*** Exercise data ***

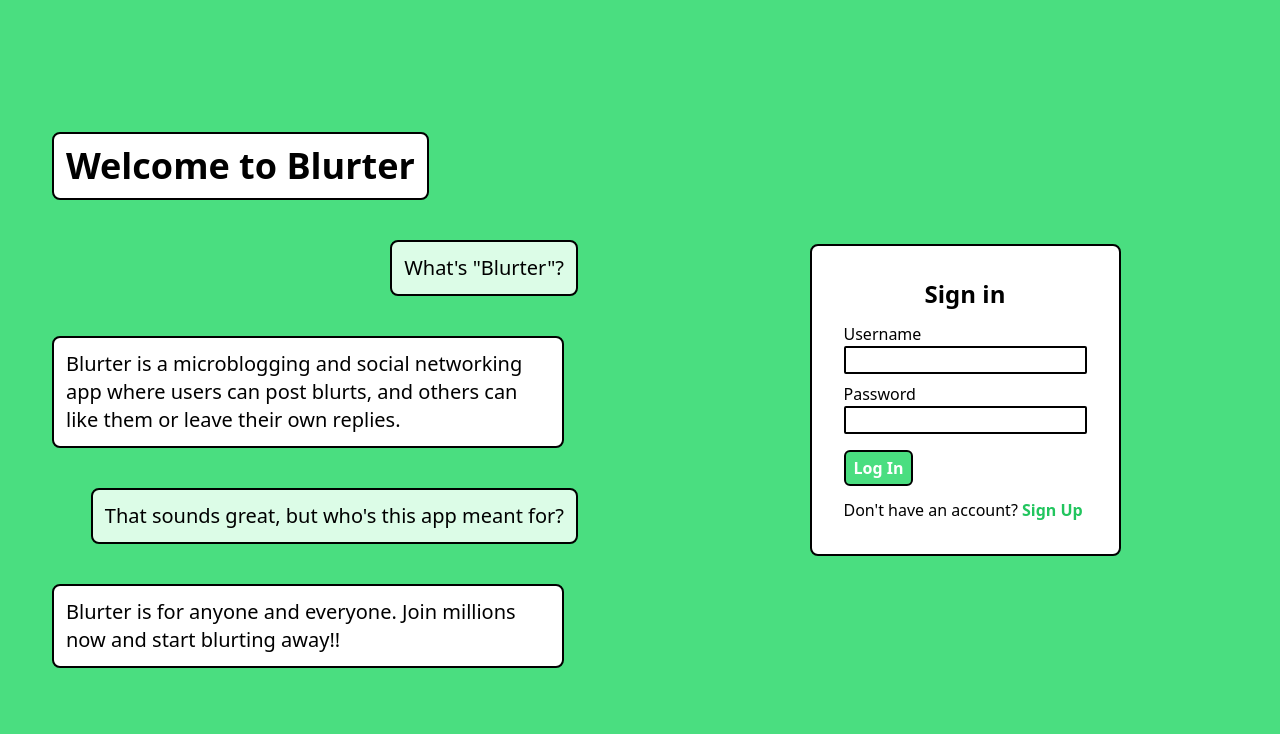
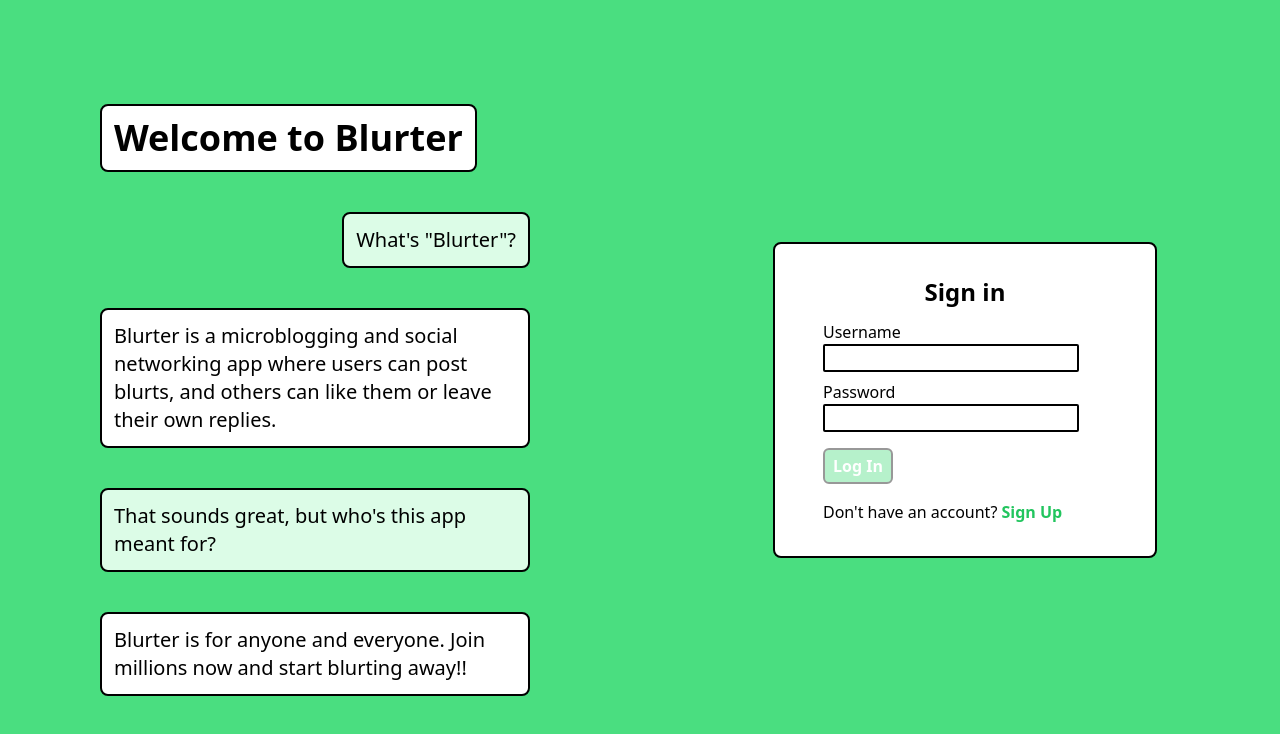
Before and after one commit to ebishiru/blurter, a React (Create React App) app in the folder client/: page / in a window 1280 px wide. Shown: the top 734 px of the page. Built offline with nearby package versions, Linux system fonts and the light colour scheme.

Commit message:
Added more CSS to login

```diff
--- a/client/src/Pages/Main/index.js
+++ b/client/src/Pages/Main/index.js
@@ -44,7 +44,7 @@ const Main = () => {
     return (
         <>
         <div className="bg-green-400 h-screen grid grid-cols-2 gap-x-5 ">
-            <div className="flex flex-col justify-center mx-8">
+            <div className="flex flex-col justify-center mx-20">
                     <h1 className="text-4xl font-bold bg-white p-3 m-5 border-2 border-black rounded-lg w-fit self-start">Welcome to Blurter</h1>
                     <p className="text-xl bg-green-100 p-3 m-5 border-2 border-black rounded-lg w-fit self-end">What's "Blurter"?</p>
                     <p className="text-xl bg-white p-3 m-5 border-2 border-black rounded-lg w-fit max-w-lg self-start">Blurter is a microblogging and social networking app where users can post blurts, and others can like them or leave their own replies.</p>
@@ -52,21 +52,19 @@ const Main = () => {
                     <p className="text-xl bg-white p-3 m-5 border-2 border-black rounded-lg w-fit max-w-lg self-start">Blurter is for anyone and everyone. Join millions now and start blurting away!!</p>
             </div>
             <div className="flex flex-col justify-center items-center">
-                <div className="p-8 border-2 border-black rounded-lg bg-white">
+                <div className="w-full max-w-sm px-12 py-8 border-2 border-black rounded-lg bg-white">
                     <h2 className="mb-3 text-2xl font-bold text-center">Sign in</h2>
                     <form onSubmit={handleLogIn} autoComplete="on">
                         <label className="block" htmlFor="username">Username</label>
-                        <input className="px-1 mb-2 border-2 border-black rounded-sm block" type="text" id="username" value={inputUsername} onChange={(ev)=>{
+                        <input className="px-1 mb-2 w-64 border-2 border-black rounded-sm block" type="text" id="username" value={inputUsername} onChange={(ev)=>{
                             setInputUsername(ev.target.value)
-                            setErrorMessage("");
                         }}></input>
                         <label className="block" htmlFor="password">Password</label>
-                        <input className="px-1 mb-2 border-2 border-black rounded-sm block" type="password" id="password" value={inputPassword} onChange={(ev)=>{
+                        <input className="px-1 mb-2 w-64 border-2 border-black rounded-sm block" type="password" id="password" value={inputPassword} onChange={(ev)=>{
                             setInputPassword(ev.target.value);
-                            setErrorMessage("");
                         }}></input>
-                        <button className="font-bold text-white bg-green-400 px-2 py-1 my-2 mb-3 border-2 border-black rounded-md" disabled={!inputUsername || !inputPassword || status === "logging"}type="submit">Log In</button>
-                        <p>{errorMessage}</p>
+                        <button className="font-bold text-white bg-green-400 px-2 py-1 my-2 border-2 border-black rounded-md disabled:opacity-40" disabled={!inputUsername || !inputPassword || status === "logging"}type="submit">Log In</button>
+                        <p className="text-red-500 text-sm break-words max-w-xs mb-2">{errorMessage}</p>
                     </form>
                     <p>Don't have an account? <Link className="text-green-500 font-bold" to="/register">Sign Up</Link></p>
                 </div>
```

***

Aim of the exercise >> If a line in the records contains "white", report it.

Solution to the exercise >>
                     <h1 className="text-4xl font-bold bg-white p-3 m-5 border-2 border-black rounded-lg w-fit self-start">Welcome to Blurter</h1>
                     <p className="text-xl bg-white p-3 m-5 border-2 border-black rounded-lg w-fit max-w-lg self-start">Blurter is a microblogging and social networking app where users can post blurts, and others can like them or leave their own replies.</p>
                     <p className="text-xl bg-white p-3 m-5 border-2 border-black rounded-lg w-fit max-w-lg self-start">Blurter is for anyone and everyone. Join millions now and start blurting away!!</p>
-                <div className="p-8 border-2 border-black rounded-lg bg-white">
+                <div className="w-full max-w-sm px-12 py-8 border-2 border-black rounded-lg bg-white">
-                        <button className="font-bold text-white bg-green-400 px-2 py-1 my-2 mb-3 border-2 border-black rounded-md" disabled={!inputUsername || !inputPassword || status === "logging"}type="submit">Log In</button>
+                        <button className="font-bold text-white bg-green-400 px-2 py-1 my-2 border-2 border-black rounded-md disabled:opacity-40" disabled={!inputUsername || !inputPassword || status === "logging"}type="submit">Log In</button>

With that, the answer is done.